Since 2020, we've been working with our community to help rebrand Simply Secure. Here's where we are in the ongoing process of refreshing our name and identity.
Amnesty International asked our team to help improve UX design for PhishDetect, an innovative open-source browser extension for human rights defenders and their communities.
We asked our community what they think of the name "Simply Secure" and our cheerful aesthetic. Here's what we found out.
The paradox of security visual language.
Simply Secure's take on branding in open source, with a case study on Tails.
Building trustworthy technology requires more than technical expertise. Interaction design, service design, brand strategy, and writing are needed.
Visual design makes for compelling software; learn about color and how to choose a persuasive color scheme.
Naming software is hard because the name needs to convey a lot of meaning about what the program does to an unfamiliar audience, and do it all using only a word or short phrase. You want something memorable and easy to say – which becomes more complex when designing with a global audience in mind. Android's recently-announced competition to name the latest operating system has been met with skepticism. The accompanying parody video pokes fun at naming as an unskilled and silly exercise.
Style guides specify the look and feel of how a company or team communicates with the outside word. Styleguides.io collects examples of website visual standards that maintain a consistent online presence. Brand guidelines typically focus on how logos are treated, while style guides are more extensive – including not only look and feel, but also interactive behavior, such as the alerts and form templates in the U.S. Web Design Standards.
Here are tips for UX copywriting to explain how your technology works and reduce the need for additional user support.
Last week Google unveiled a new logo as part of an updated brand identity. Professional typographic designers were swift to react. Tobias Frere-Jones, designer of Interstate and other widely-used fonts, said "I really hope this 'e' does not become a thing." Beyond professional designers, the New Yorker's Sarah Larson complained Google "took something we trusted and filed off its dignity." The Google logo reaches the level of cultural commentary in a general interest magazine because its use is so widespread.
Thank you to everyone contributing to the Simply Secure Slack channel. If you’re interested in joining, email firstname.lastname@example.org for an invitation. I’m especially eager to get more UX people in privacy and security involved, so spread the world.
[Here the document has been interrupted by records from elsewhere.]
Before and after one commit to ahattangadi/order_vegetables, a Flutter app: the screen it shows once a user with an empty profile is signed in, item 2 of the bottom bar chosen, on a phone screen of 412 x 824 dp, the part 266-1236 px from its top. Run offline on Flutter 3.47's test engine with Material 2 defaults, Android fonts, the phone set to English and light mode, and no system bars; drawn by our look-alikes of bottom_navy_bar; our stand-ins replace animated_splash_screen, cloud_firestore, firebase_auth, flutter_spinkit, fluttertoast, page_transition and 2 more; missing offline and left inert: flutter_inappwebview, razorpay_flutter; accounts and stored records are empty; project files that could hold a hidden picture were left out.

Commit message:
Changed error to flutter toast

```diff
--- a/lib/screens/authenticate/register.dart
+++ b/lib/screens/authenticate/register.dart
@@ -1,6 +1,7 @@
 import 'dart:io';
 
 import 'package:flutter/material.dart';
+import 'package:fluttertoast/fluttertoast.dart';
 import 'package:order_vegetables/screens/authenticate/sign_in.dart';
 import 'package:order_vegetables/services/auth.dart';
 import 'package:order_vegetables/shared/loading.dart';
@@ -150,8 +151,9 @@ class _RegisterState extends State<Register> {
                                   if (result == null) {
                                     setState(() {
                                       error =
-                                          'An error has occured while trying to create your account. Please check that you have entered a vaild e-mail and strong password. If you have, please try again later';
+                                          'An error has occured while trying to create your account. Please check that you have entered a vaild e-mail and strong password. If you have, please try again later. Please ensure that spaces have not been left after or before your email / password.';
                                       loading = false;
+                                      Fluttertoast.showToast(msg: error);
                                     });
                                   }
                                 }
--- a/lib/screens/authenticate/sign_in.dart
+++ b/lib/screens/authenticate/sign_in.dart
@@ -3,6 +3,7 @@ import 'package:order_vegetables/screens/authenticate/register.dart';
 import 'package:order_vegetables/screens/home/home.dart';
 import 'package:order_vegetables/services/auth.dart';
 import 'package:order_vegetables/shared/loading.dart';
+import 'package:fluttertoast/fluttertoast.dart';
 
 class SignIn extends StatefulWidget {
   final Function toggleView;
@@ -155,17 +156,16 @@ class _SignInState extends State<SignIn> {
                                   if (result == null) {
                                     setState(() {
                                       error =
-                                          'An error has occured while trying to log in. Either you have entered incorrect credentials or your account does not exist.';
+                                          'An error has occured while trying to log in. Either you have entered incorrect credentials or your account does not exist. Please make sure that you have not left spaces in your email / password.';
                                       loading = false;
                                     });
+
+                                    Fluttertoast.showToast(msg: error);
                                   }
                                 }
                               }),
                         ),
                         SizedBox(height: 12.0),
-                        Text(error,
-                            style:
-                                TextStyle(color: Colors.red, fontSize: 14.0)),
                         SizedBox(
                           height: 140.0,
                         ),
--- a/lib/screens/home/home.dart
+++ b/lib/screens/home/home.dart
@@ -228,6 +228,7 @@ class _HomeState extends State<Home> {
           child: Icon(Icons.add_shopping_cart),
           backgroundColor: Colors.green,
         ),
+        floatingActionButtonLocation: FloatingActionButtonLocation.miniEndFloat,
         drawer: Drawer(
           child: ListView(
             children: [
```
Here are some highlights from our recent Slack conversations. Sharing the Rationale for UX Decisions Check out Gabriel Tomescu’s The Anatomy of a Credit Card Form sharing the Wave design team’s process for arriving at an elegant, easy-to-use form.